In the new film it is announced that humans have discovered a cure for mutancy. A simple injection that will turn mutants into homo sapiens, taking away whatever their natural power is. Of course this drives the most radical of the mutant, the ex-X-Man Magneto, played by Ian McKellen to stage The Last Stand, a face off between mutants and homo sapiens.
The movie shuns anything more than the most cursory comment on the ethics of the right of people to choose how they want to live or the effects of governmental control vs. freedom of choice. The allusions to Nazi Germany are obvious, but history is rich with examples of oppression that could have been mined here, but Ratner seems to be saying, “Social comment! Leave that for the eggheads.” He is more content to make your eyeballs dance with elaborate special effects and crazy visuals. It’s a shame that the chance to deepen the material by placing it in some sort of social context was ignored.

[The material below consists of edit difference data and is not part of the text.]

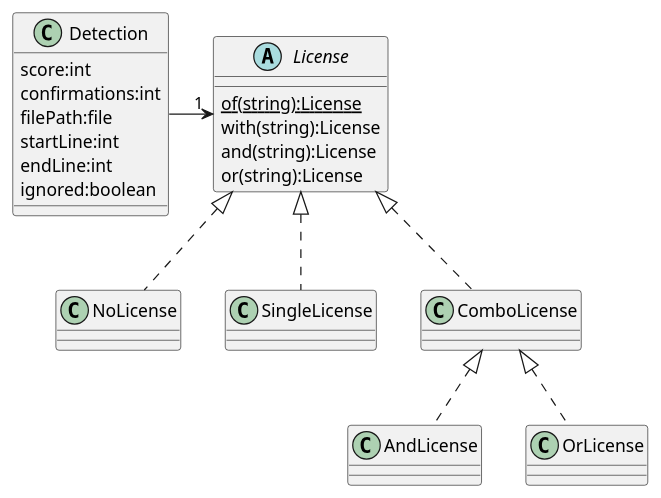
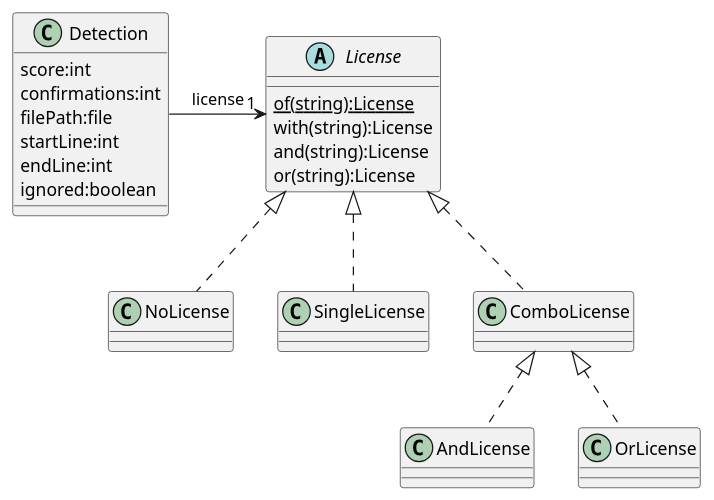
The diagram in src/main/java/com/philips/research/licensescanner/core/domain/license/licenses.puml (philips-software/license-scanner), drawn with PlantUML before and after one commit. The commit also changed 2 other files, not shown here.

Commit message:
Update architecture document

```diff
--- a/src/main/java/com/philips/research/licensescanner/core/domain/license/licenses.puml
+++ b/src/main/java/com/philips/research/licensescanner/core/domain/license/licenses.puml
@@ -1,31 +1,31 @@
 @startuml
 
 abstract class License {
     {static} of(string):License
     with(string):License
     and(string):License
     or(string):License
 }
 
 class NoLicense
 License <|.. NoLicense
 class SingleLicense
 License <|.. SingleLicense
 class ComboLicense
 License <|.. ComboLicense
 class AndLicense
 ComboLicense <|.. AndLicense
 class OrLicense
 ComboLicense <|.. OrLicense
 
 class Detection {
     score:int
     confirmations:int
     filePath:file
     startLine:int
     endLine:int
     ignored:boolean
 }
-Detection -> "1" License
+Detection -> "1" License:license
 
 @enduml
```
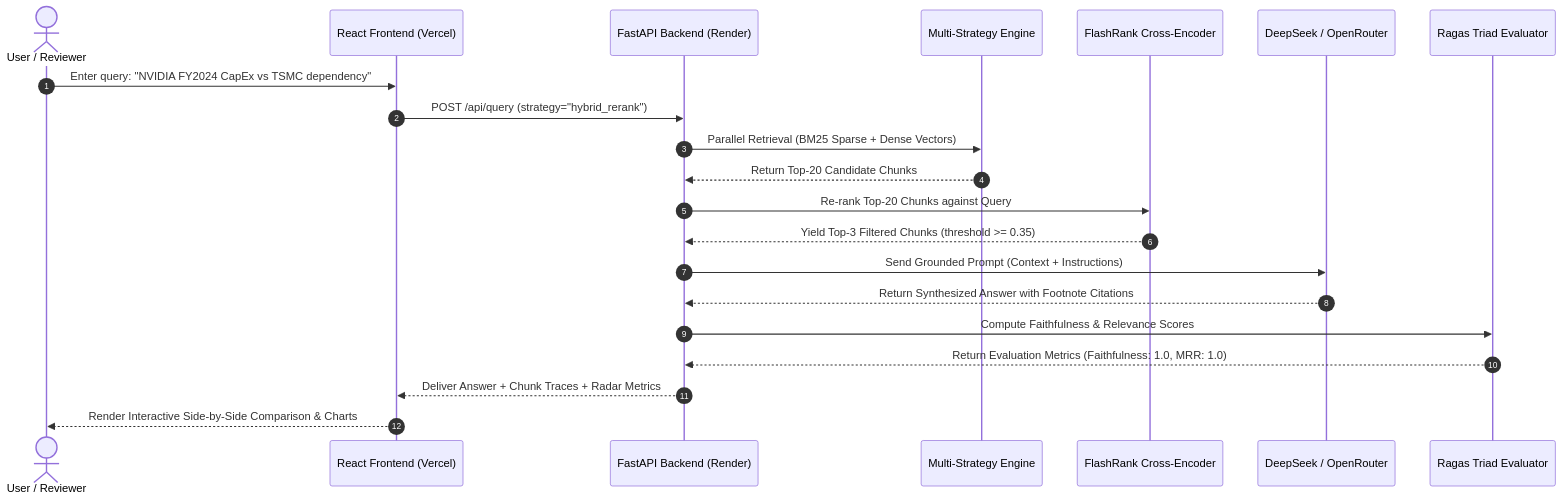
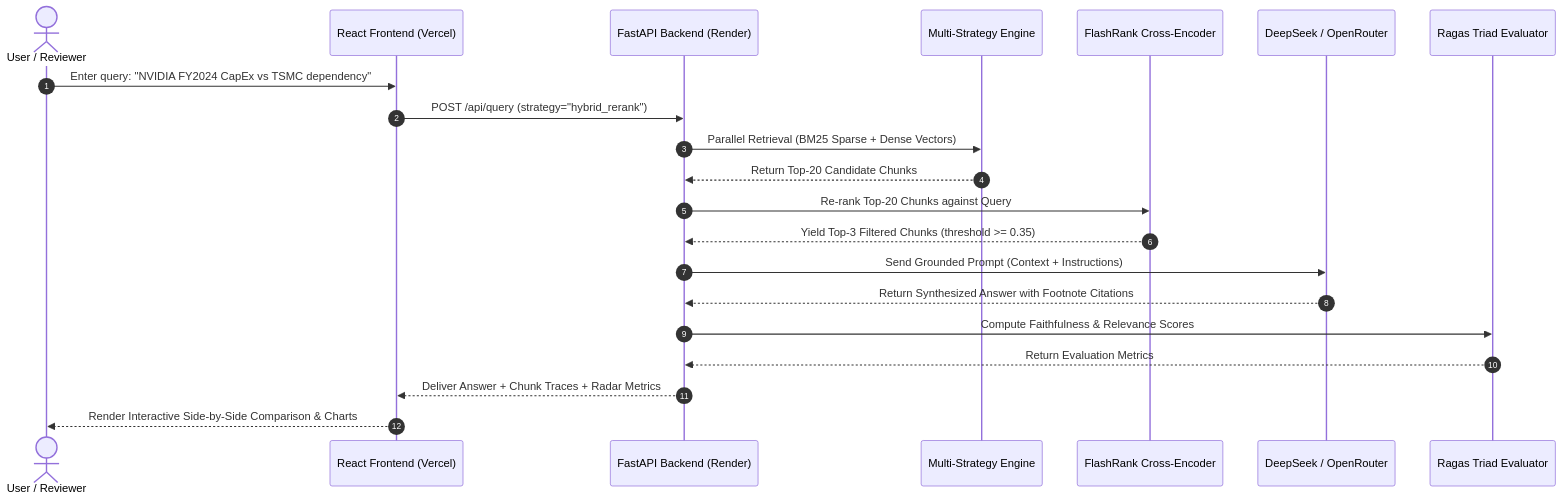
Before and after one commit to MuhZainur/ragops-benchmark: the second of 2 diagrams in README.md, drawn with Mermaid. The commit also changed other lines of this file and 2 other files, not shown here.

````diff
--- a/README.md
+++ b/README.md
@@ -175,24 +178,24 @@
 ```mermaid
 sequenceDiagram
     autonumber
     actor User as User / Reviewer
     participant UI as React Frontend (Vercel)
     participant API as FastAPI Backend (Render)
     participant Engine as Multi-Strategy Engine
     participant FlashRank as FlashRank Cross-Encoder
     participant LLM as DeepSeek / OpenRouter
     participant Eval as Ragas Triad Evaluator
 
     User->>UI: Enter query: "NVIDIA FY2024 CapEx vs TSMC dependency"
     UI->>API: POST /api/query (strategy="hybrid_rerank")
     API->>Engine: Parallel Retrieval (BM25 Sparse + Dense Vectors)
     Engine-->>API: Return Top-20 Candidate Chunks
     API->>FlashRank: Re-rank Top-20 Chunks against Query
     FlashRank-->>API: Yield Top-3 Filtered Chunks (threshold >= 0.35)
     API->>LLM: Send Grounded Prompt (Context + Instructions)
     LLM-->>API: Return Synthesized Answer with Footnote Citations
     API->>Eval: Compute Faithfulness & Relevance Scores
-    Eval-->>API: Return Evaluation Metrics (Faithfulness: 1.0, MRR: 1.0)
+    Eval-->>API: Return Evaluation Metrics
     API-->>UI: Deliver Answer + Chunk Traces + Radar Metrics
     UI-->>User: Render Interactive Side-by-Side Comparison & Charts
 ```
````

The movie, which could have been memorable, is now merely a good summer blockbuster.
A word of advice to X-Men fanatics: sit through the end credits for a little hint of what is to come in future X-Men installments.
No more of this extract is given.